* [EXERCISE AIM]:
Every record that follows should be written out word for word; the pictures stay out.

* [DATA IN THIS EXERCISE]:
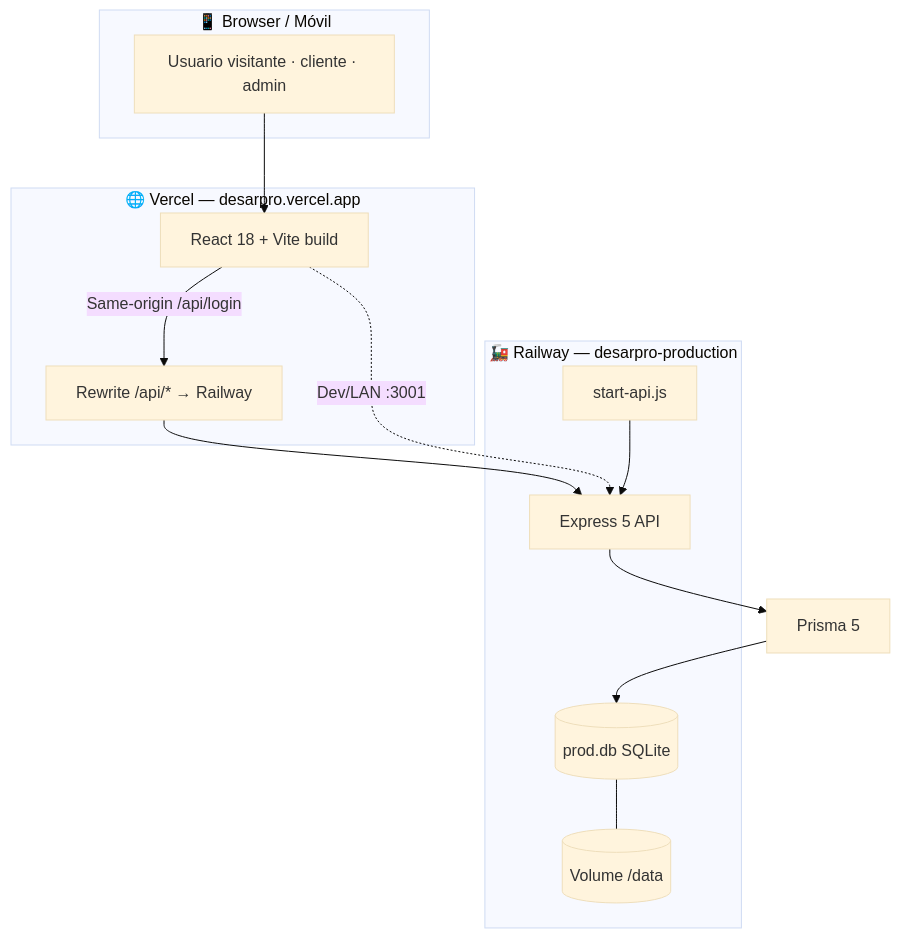
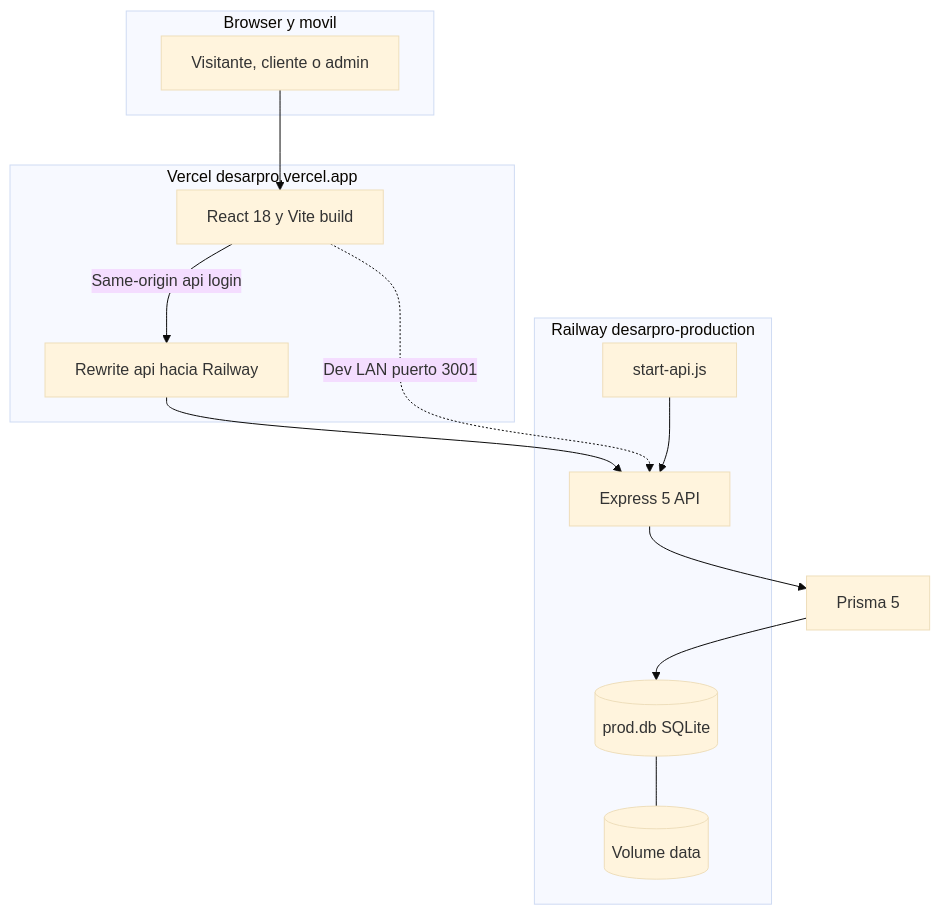
Before and after one commit to Alejostone1/Desarpro: the first of 10 diagrams in README.md, drawn with Mermaid (base theme). The commit also changed other lines of this file and 4 other files, not shown here.

Commit message:
Docs: README completo con galeria de capturas y Mermaid compatible GitHub.

````diff
--- a/README.md
+++ b/README.md
@@ -151,27 +208,27 @@
 ```mermaid
 graph TB
-    subgraph VER["🌐 Vercel — desarpro.vercel.app"]
-        FE["React 18 + Vite build"]
-        PROXY["Rewrite /api/* → Railway"]
+    subgraph VER ["Vercel desarpro.vercel.app"]
+        FE["React 18 y Vite build"]
+        PROXY["Rewrite api hacia Railway"]
     end
 
-    subgraph MOB["📱 Browser / Móvil"]
-        USER["Usuario visitante · cliente · admin"]
+    subgraph MOB ["Browser y movil"]
+        USER["Visitante, cliente o admin"]
     end
 
-    subgraph RW["🚂 Railway — desarpro-production"]
+    subgraph RW ["Railway desarpro-production"]
         EX["Express 5 API"]
         SA["start-api.js"]
-        VOL[("Volume /data")]
+        VOL[("Volume data")]
         DB[("prod.db SQLite")]
     end
 
     USER --> FE
-    FE -->|"Same-origin /api/login"| PROXY
+    FE -->|"Same-origin api login"| PROXY
     PROXY --> EX
-    FE -.->|"Dev/LAN :3001"| EX
+    FE -.->|"Dev LAN puerto 3001"| EX
     SA --> EX
     EX --> PRISMA["Prisma 5"]
     PRISMA --> DB
     DB --- VOL
 ```
````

* [SOLUTION FOR THIS TASK]:
Before and after one commit to Alejostone1/Desarpro: the first of 10 diagrams in README.md, drawn with Mermaid (base theme). The commit also changed other lines of this file and 4 other files, not shown here.

Commit message:
Docs: README completo con galeria de capturas y Mermaid compatible GitHub.

````diff
--- a/README.md
+++ b/README.md
@@ -151,27 +208,27 @@
 ```mermaid
 graph TB
-    subgraph VER["🌐 Vercel — desarpro.vercel.app"]
-        FE["React 18 + Vite build"]
-        PROXY["Rewrite /api/* → Railway"]
+    subgraph VER ["Vercel desarpro.vercel.app"]
+        FE["React 18 y Vite build"]
+        PROXY["Rewrite api hacia Railway"]
     end
 
-    subgraph MOB["📱 Browser / Móvil"]
-        USER["Usuario visitante · cliente · admin"]
+    subgraph MOB ["Browser y movil"]
+        USER["Visitante, cliente o admin"]
     end
 
-    subgraph RW["🚂 Railway — desarpro-production"]
+    subgraph RW ["Railway desarpro-production"]
         EX["Express 5 API"]
         SA["start-api.js"]
-        VOL[("Volume /data")]
+        VOL[("Volume data")]
         DB[("prod.db SQLite")]
     end
 
     USER --> FE
-    FE -->|"Same-origin /api/login"| PROXY
+    FE -->|"Same-origin api login"| PROXY
     PROXY --> EX
-    FE -.->|"Dev/LAN :3001"| EX
+    FE -.->|"Dev LAN puerto 3001"| EX
     SA --> EX
     EX --> PRISMA["Prisma 5"]
     PRISMA --> DB
     DB --- VOL
 ```
````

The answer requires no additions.